November 24-26, 2018
Culture and Value
There are various perspectives to the understanding of culture, the list of which have seen an enviable increase in the last fifty or so years. The phenomenal increase in these perspectives has not only led to refinement in old ways of looking at culture, bringing it down from abstractions of Toynbee and Spengler to concretizations of Durkheim and Sapir, but also led to distinct disciplines specializing in investigating culture itself. Notable among these are cultural studies, sociology, philosophy of culture and anthropology. These disciplines adopt different methodologies to study culture. Looking closely one can claim, however, that these are different and opposing disciplines, as on a more comprehensive level, all these supplement and complement each other in various ways. To study culture in its various dimensions, one needs to adopt a holistic approach towards it which encompasses taking into consideration the relevant perspectives from all these approaches.
Philosophical conception of culture goes beyond the scientifically held views of the cultural historians or anthropologists. Culture is the expression of human being conversing with the universe at large. This dialogue is neither one way, nor monotonous. It is a two-way interaction and is dynamic such that world also has an influence over the culture it interacts with. This mutual interaction makes a culture throbbing and a lively entity, a dynamic process, that lives in spite of all the fluxes and fluctuations that may threaten the foundations of culture.
The aim of the Third WittgensteinConference is to study the fundamental relation between culture and value in general with special reference to Wittgenstein. Wittgenstein has studied human culture in depth and has critiqued what is known as the materialist culture based on the achievements of modern science and technology. He has shown that the culture, which leads man in the right direction, is the spiritual culture based on the eternal values. It is the eternal values, which constitute the core of the spiritual culture of mankind. These values consist in spiritual perfection, love for higher life, peace, harmony, universal brotherhood, love for mankind, etc.
Wittgenstein opposed the modern western civilization towhich he was born. As he remarks “…I have no sympathy for the current of European civilization and do not understand its goals, if it has any”.(Culture and Value, p. 6) The fact that Wittgenstein has no sympathy for the European civilization shows that he is not expecting that this civilization will have desirable results. It is assumed that when human beings become civilized, they make progress. By progress is meant both material and spiritual progress. Magic made way for science, which was a progressive step. Science gave birth to technology which was again a progressive step. But Wittgenstein is unsure about the progress of European civilization. As he remarks “when we think of the world’s future, we always mean the destination it will reach if it keeps going in the direction we can see it going in now; it does not occur to us that its path is not a straight line but a curve, constantly changing direction.”( Culture and Value, p.3. European civilization is not moving in a straight line.

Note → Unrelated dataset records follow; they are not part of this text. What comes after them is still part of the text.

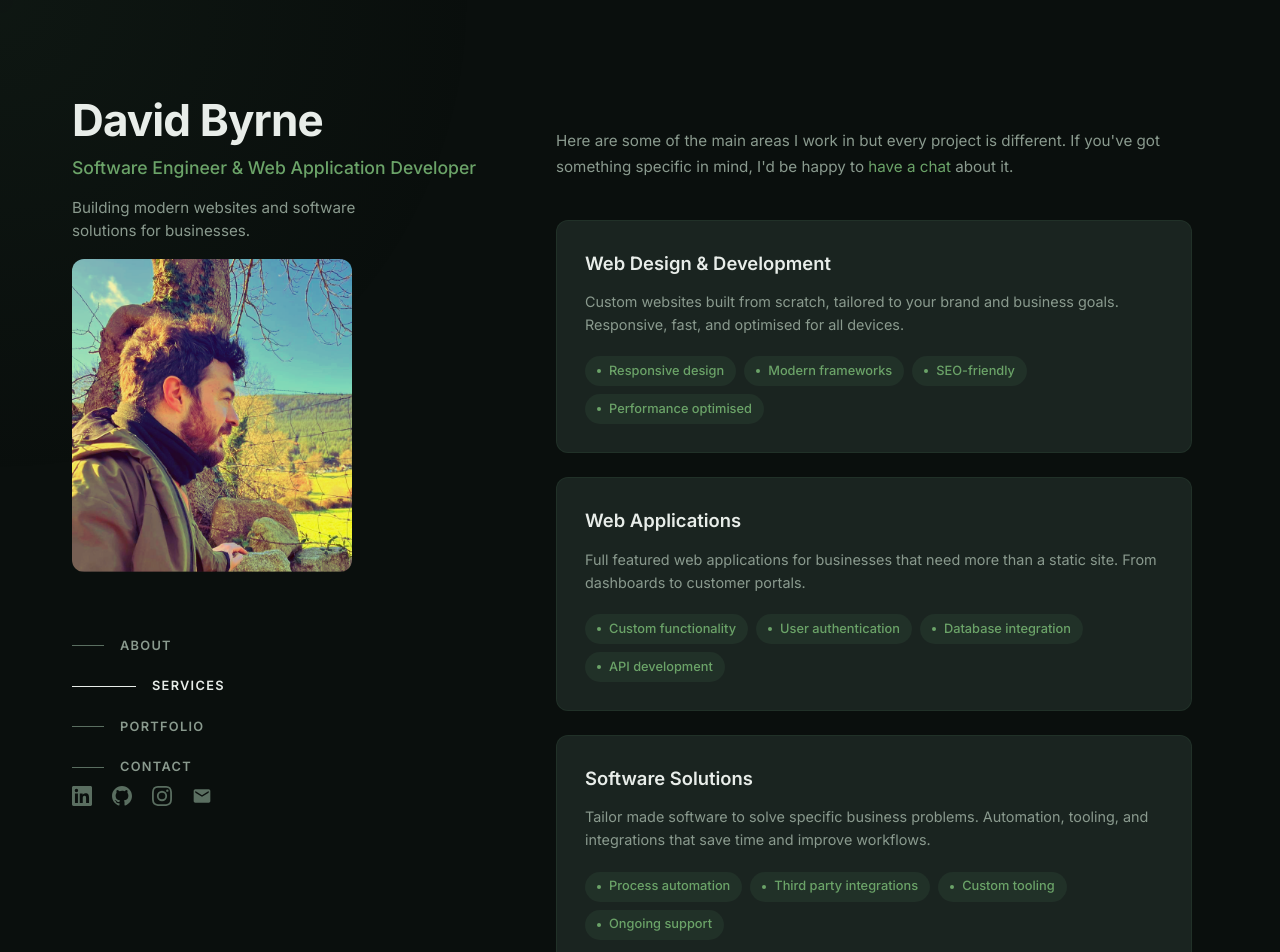
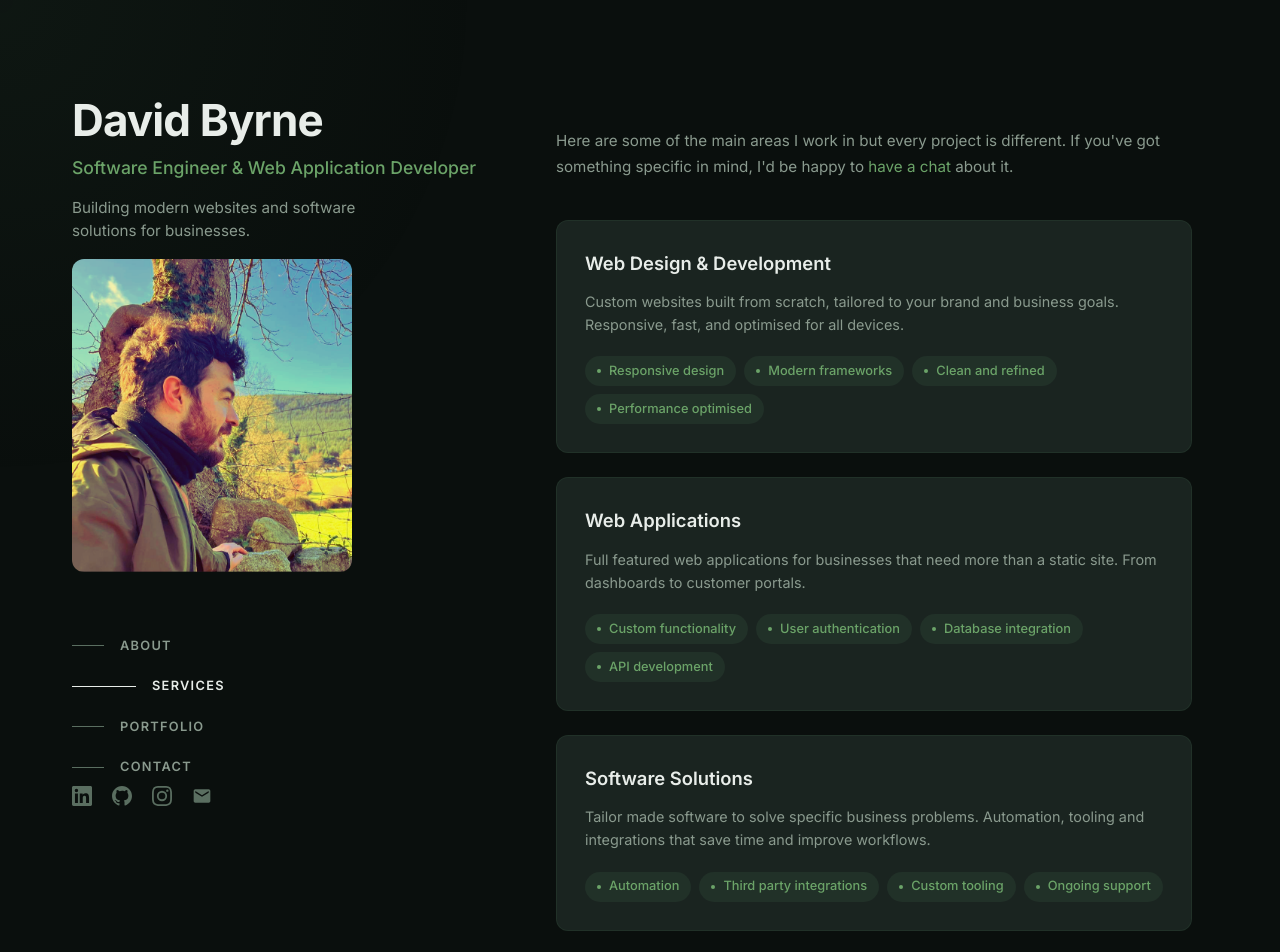
Before and after one commit to OldByrne/davidbyrnesoftware, an Angular app: page /services in a window 1280 px wide. Shown: the top 952 px of the page. Built offline with nearby package versions, Linux system fonts and the light colour scheme.

Commit message:
cleaning up techs and services

```diff
--- a/src/app/pages/about/about.component.html
+++ b/src/app/pages/about/about.component.html
@@ -24,7 +24,7 @@
     </p>
 
     <div class="tech-stack">
-      <h3>Technologies I work with</h3>
+      <h3>Some technologies I work with</h3>
       <div class="tech-tags">
         <span class="tag">Angular</span>
         <span class="tag">React</span>
@@ -33,10 +33,12 @@
         <span class="tag">HTML &amp; CSS</span>
         <span class="tag">Java</span>
         <span class="tag">Spring Boot</span>
+        <span class="tag">Python</span>
         <span class="tag">SQL</span>
         <span class="tag">Oracle &amp; MySQL</span>
         <span class="tag">Git</span>
         <span class="tag">AWS</span>
+        <span class="tag">Claude</span>
       </div>
     </div>
   </div>
--- a/src/app/pages/services/services.component.ts
+++ b/src/app/pages/services/services.component.ts
@@ -18,7 +18,7 @@ export class ServicesComponent {
     {
       title: 'Web Design & Development',
       description: 'Custom websites built from scratch, tailored to your brand and business goals. Responsive, fast, and optimised for all devices.',
-      features: ['Responsive design', 'Modern frameworks', 'SEO-friendly', 'Performance optimised'],
+      features: ['Responsive design', 'Modern frameworks', 'Clean and refined', 'Performance optimised'],
     },
     {
       title: 'Web Applications',
@@ -27,8 +27,8 @@ export class ServicesComponent {
     },
     {
       title: 'Software Solutions',
-      description: 'Tailor made software to solve specific business problems. Automation, tooling, and integrations that save time and improve workflows.',
-      features: ['Process automation', 'Third party integrations', 'Custom tooling', 'Ongoing support'],
+      description: 'Tailor made software to solve specific business problems. Automation, tooling and integrations that save time and improve workflows.',
+      features: ['Automation', 'Third party integrations', 'Custom tooling', 'Ongoing support'],
     },
   ];
 }
```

Wittgenstein protested against the western civilization. What are the aspects of civilization he opposes? Consider his remarks, “ The sprit of this civilization (European) makes itself manifest in the industry, architecture and music of our time, in its facism and socialism, and it is alien and uncongenial to the author”.( Culture and Value, p. 6). Wittgenstein clearly rejects industrial civilization of the West. It is the industrial revolution that brought an end to the pre-modern Europe. Modern age was the product of industrial revolution. Industrial age has its own impact on the art, and architecture of Europe. Therefore, Wittgenstein rejects the art, music and architecture which was the result of industrial revolution. He felt that Western civilization was drawing man away from God, away from what is eternal. As he remarked “It is very remarkable that we should be inclined to think of civilization – houses, trees and cars, etc. – as something man from his origins, from what is lofty and eternal, etc. Our civilized environment, along with its trees and plants, strikes us then as though it were cheaply wrapped in cellophane and isolated from everything, great from God.” (Culture and Value, p. 50).

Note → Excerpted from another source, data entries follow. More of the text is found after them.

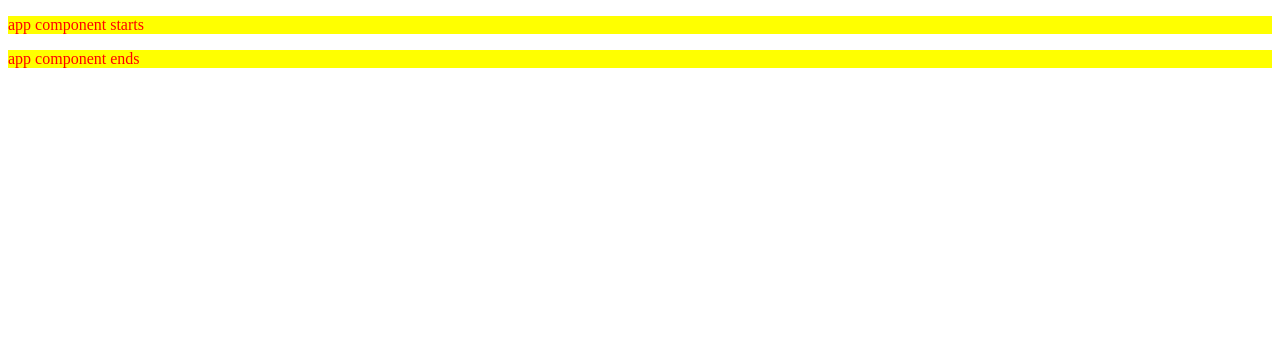
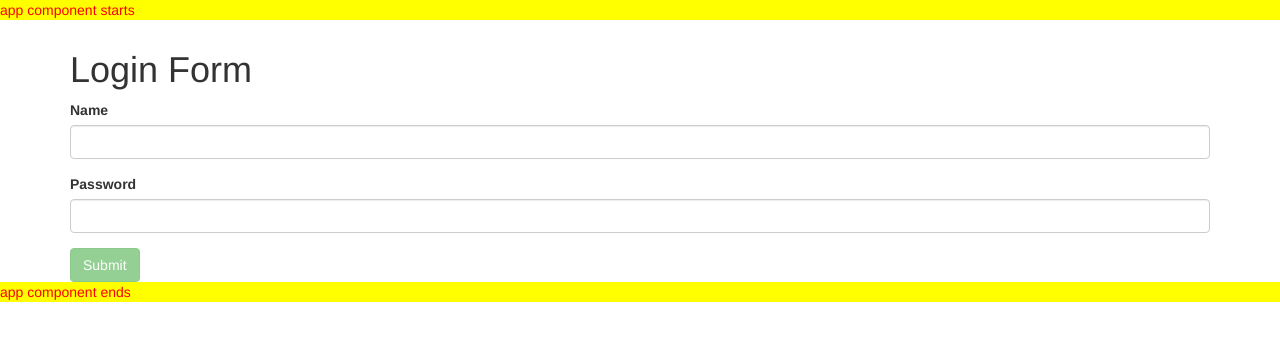
Before and after one commit to SourabhRanka/angularPlayground, an Angular app: page / in a window 1280 px wide. Shown: the top 340 px of the page. Built offline with nearby package versions, Linux system fonts and the light colour scheme.

Commit message:
Login FOrm

```diff
--- a/src/app/app.component.html
+++ b/src/app/app.component.html
@@ -1,3 +1,3 @@
 <p class='boundary'>app component starts</p>
-
+<app-login></app-login>
 <p class='boundary'>app component ends</p>
--- a/src/app/app.module.ts
+++ b/src/app/app.module.ts
@@ -4,11 +4,13 @@ import { NgModule } from '@angular/core';
 
 
 import { AppComponent } from './app.component';
+import { LoginComponent } from './login/login.component';
 
 
 @NgModule({
   declarations: [
-    AppComponent
+    AppComponent,
+    LoginComponent
   ],
   imports: [
     BrowserModule,FormsModule
--- /dev/null
+++ b/src/app/login/login.component.html
@@ -0,0 +1,26 @@
+<div class="container" [hidden]='submitted'>
+  <h1>Login Form</h1>
+
+  <form #myForm="ngForm" (ngSubmit)="onSubmit()">
+    <div class="form-group">
+      <label for="name">Name</label>
+      <input type="text" class="form-control" id="name" [(ngModel)]="login.name" name="name" required #refname="ngModel" >
+    </div>
+
+    <div [hidden]="refname.valid || refname.pristine" class="alert alert-danger">
+      Name is required
+    </div>
+
+    <div class="form-group">
+      <label for="alterEgo">Password</label>
+      <input type="password" required class="form-control" id="password" [(ngModel)]="login.password" name='password' #refpassword='ngModel'>
+    </div>
+    <div [hidden]="refpassword.valid || refpassword.pristine" class="alert alert-danger">
+      Password is required
+    </div>
+
+    <button type="submit" class="btn btn-success" [disabled]="!myForm.form.valid">Submit</button>
+
+  </form>
+
+</div>
--- /dev/null
+++ b/src/app/login/login.component.ts
@@ -0,0 +1,27 @@
+import { Component, OnInit } from '@angular/core';
+
+@Component({
+  selector: 'app-login',
+  templateUrl: './login.component.html',
+  styleUrls: ['./login.component.css']
+})
+export class LoginComponent implements OnInit {
+
+  constructor() { }
+  login = { "name": "", "password": "" };
+  credentials = { "name": 'sourabh', "password": 'sourabh123' };
+  submitted = false;
+  onSubmit() {
+    if (this.login.name === this.credentials.name && this.login.password === this.credentials.password) {
+      alert('Login Successful');
+      this.submitted = true;
+    }
+    else {
+      alert('Login Failed, Please try again ');
+    }
+  }
+
+  ngOnInit() {
+  }
+
+}
--- a/src/index.html
+++ b/src/index.html
@@ -1,14 +1,19 @@
 <!doctype html>
 <html lang="en">
+
 <head>
   <meta charset="utf-8">
   <title>AngularPlayground</title>
   <base href="/">
-
   <meta name="viewport" content="width=device-width, initial-scale=1">
   <link rel="icon" type="image/x-icon" href="favicon.ico">
+  <link rel="stylesheet" href="https://maxcdn.bootstrapcdn.com/bootstrap/3.3.7/css/bootstrap.min.css">
+  <script src="https://ajax.googleapis.com/ajax/libs/jquery/3.3.1/jquery.min.js"></script>
+  <script src="https://maxcdn.bootstrapcdn.com/bootstrap/3.3.7/js/bootstrap.min.js"></script>
 </head>
+
 <body>
   <app-root></app-root>
 </body>
+
 </html>
```
Also changed, not shown: src/app/login/login.component.css (added), 2 other files (tests, documents, lock files or other folders).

Wittgenstein’s perspective on culture and value as presented in his classic work Culture andValue has great relevance for our times because it contains his seminal thoughts on culture, value, history, art, literature, music, science , technology and many other aspects of culture. This conference intends to focus on the different aspects of the central theme of culture and value in Wittgenstein’s writings , especially in Culture and Value.

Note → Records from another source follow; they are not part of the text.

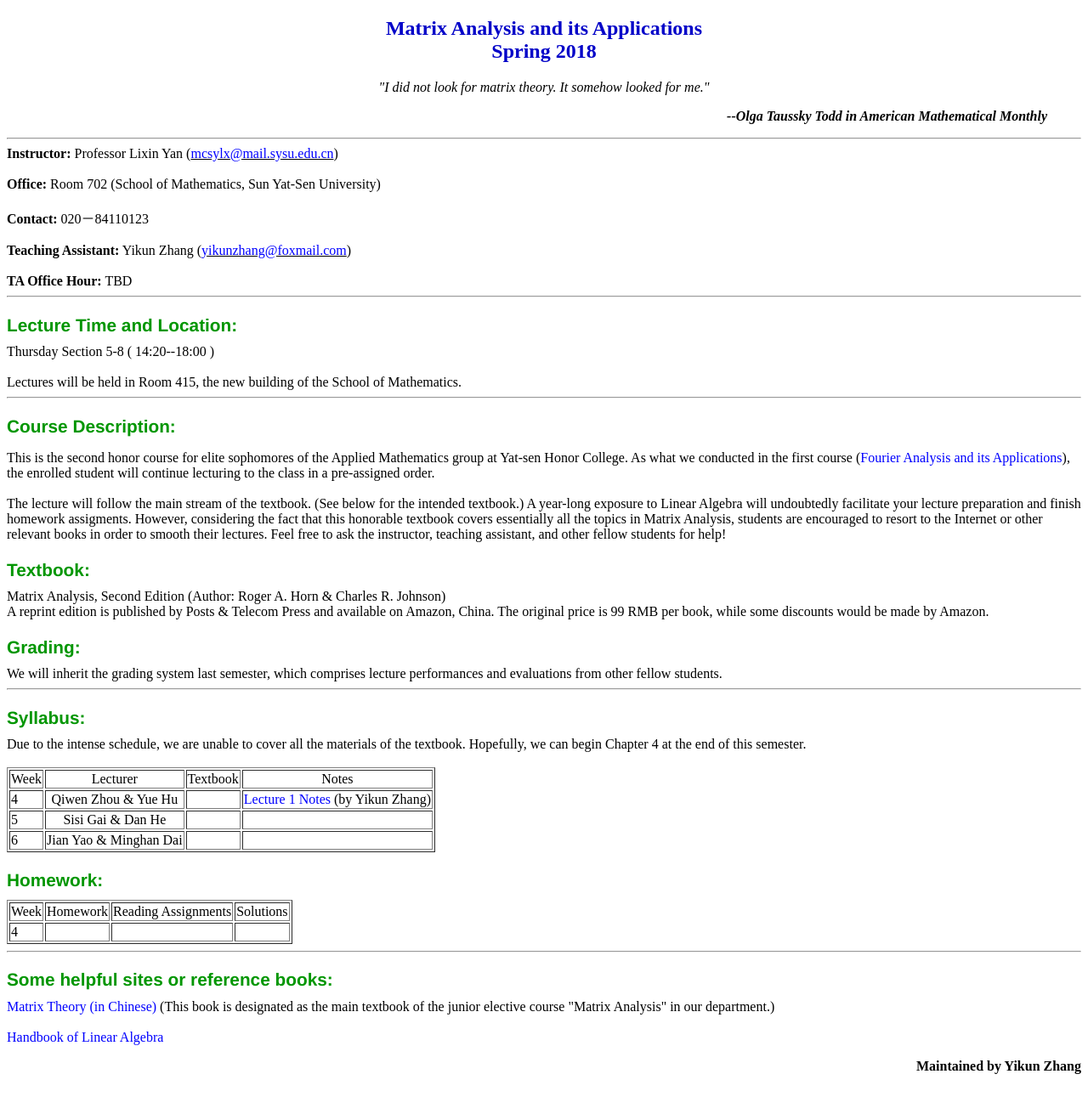
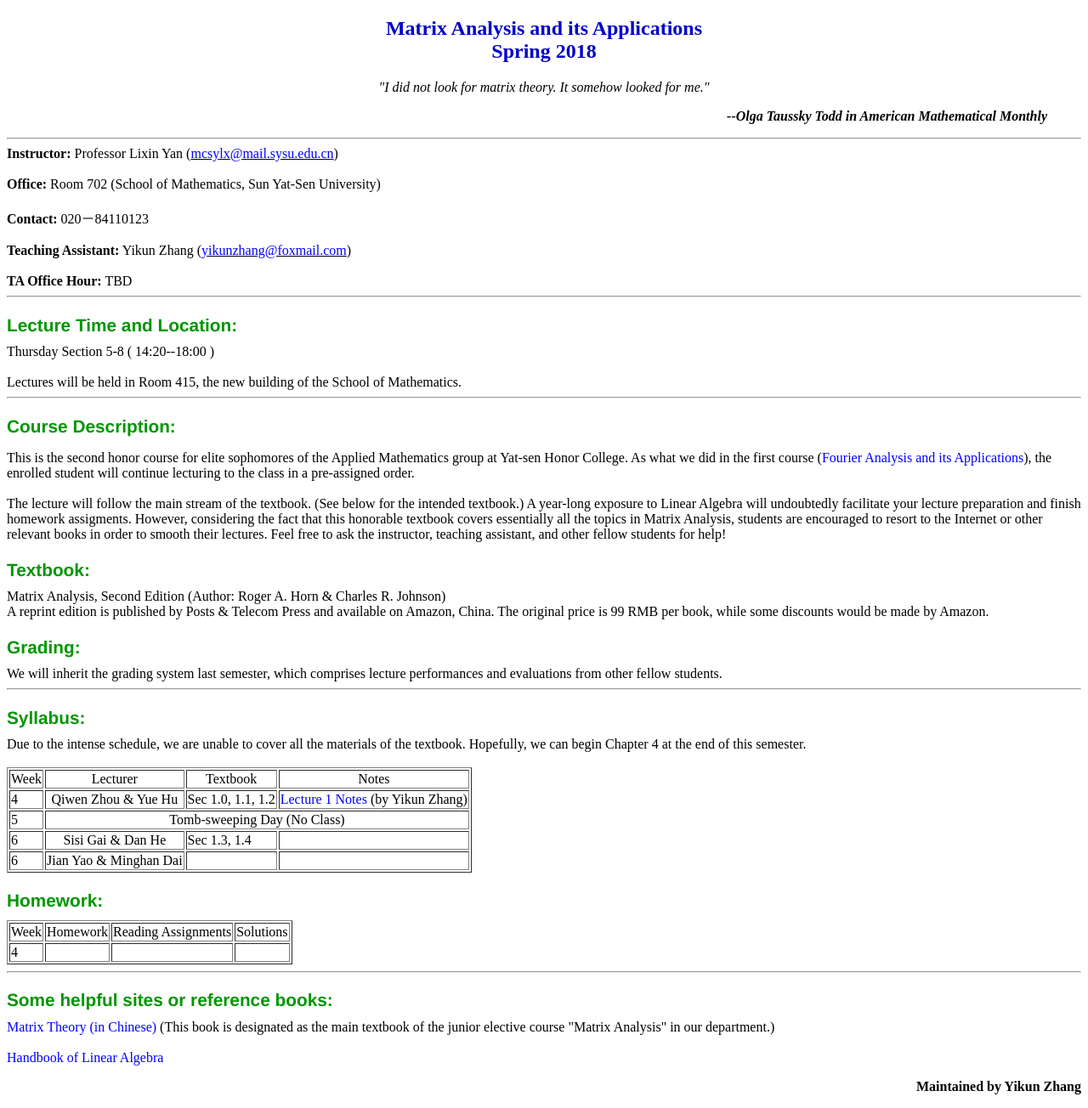
Before and after one commit to zhangyk8/zhangyk8.github.io, a Jekyll site: the page _teaching/matrix_analysis.html, which Jekyll copies as it is, in a window 1280 px wide. Shown: the whole page at 85% size. Built offline with Jekyll 4.4.1, drawn with Linux system fonts in a browser that asks for light colours; before the commit the page ends 1280 px from its top, so only the background shows below that.

Commit message:
Add files via upload

```diff
--- a/_teaching/matrix_analysis.html
+++ b/_teaching/matrix_analysis.html
@@ -60,7 +60,7 @@ Lectures will be held in Room 415, the new building of the School of Mathematics
    Course Description:
  </h3>
  <p>
-This is the second honor course for elite sophomores of the Applied Mathematics group at Yat-sen Honor College. As what we conducted in the first course (<a href="https://zhangyk8.github.io/teaching/fourier">Fourier Analysis and its Applications</a>), the enrolled student will continue lecturing to the class in a pre-assigned order.
+This is the second honor course for elite sophomores of the Applied Mathematics group at Yat-sen Honor College. As what we did in the first course (<a href="https://zhangyk8.github.io/teaching/fourier">Fourier Analysis and its Applications</a>), the enrolled student will continue lecturing to the class in a pre-assigned order.
 
 <br><br>
 The lecture will follow the main stream of the textbook. (See below for the intended textbook.) A year-long exposure to Linear Algebra will undoubtedly facilitate your lecture preparation and finish homework assigments. However, considering the fact that this honorable textbook covers essentially all the topics in Matrix Analysis, students are encouraged to resort to the Internet or other relevant books in order to smooth their lectures. Feel free to ask the instructor, teaching assistant, and other fellow students for help!
@@ -95,13 +95,17 @@ Syllabus:
   <TR>
     <TD> 4 </TD>
     <TD colspan="5" align="center"> Qiwen Zhou & Yue Hu </TD>
-    <TD colspan="6">  </TD>
+    <TD colspan="6"> Sec 1.0, 1.1, 1.2 </TD>
     <TD colspan="3" align="center"> <a href="file_spring2018/Lecture_1.pdf">Lecture 1 Notes</a> (by Yikun Zhang)</TD>
   </TR>
   <TR>
     <TD> 5 </TD>
+    <TD colspan="14" align="center"> Tomb-sweeping Day (No Class) </TD>
+  </TR>
+  <TR>
+    <TD> 6 </TD>
     <TD colspan="5" align="center"> Sisi Gai & Dan He </TD>
-    <TD colspan="6">  </TD>
+    <TD colspan="6"> Sec 1.3, 1.4 </TD>
     <TD colspan="3" align="center"> </TD>
   </TR>
   <TR>
```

Papers are invited from the participants on any of the following sub-themes is not more than ten pages in double space.
Wittgenstein’s notionof culture and value
Wittgenstein’s critique of modern Western Culture
Eternal vrs. Non-eternal Values
Art, Architecture,Music and Literature
Ethics, Religion and Culture
Society and Culture
Science, Technology and Culture
History and Progress
Gandhi and Wittgenstein on modern Western Culture
Wittgenstein and Tagore on Culture and Value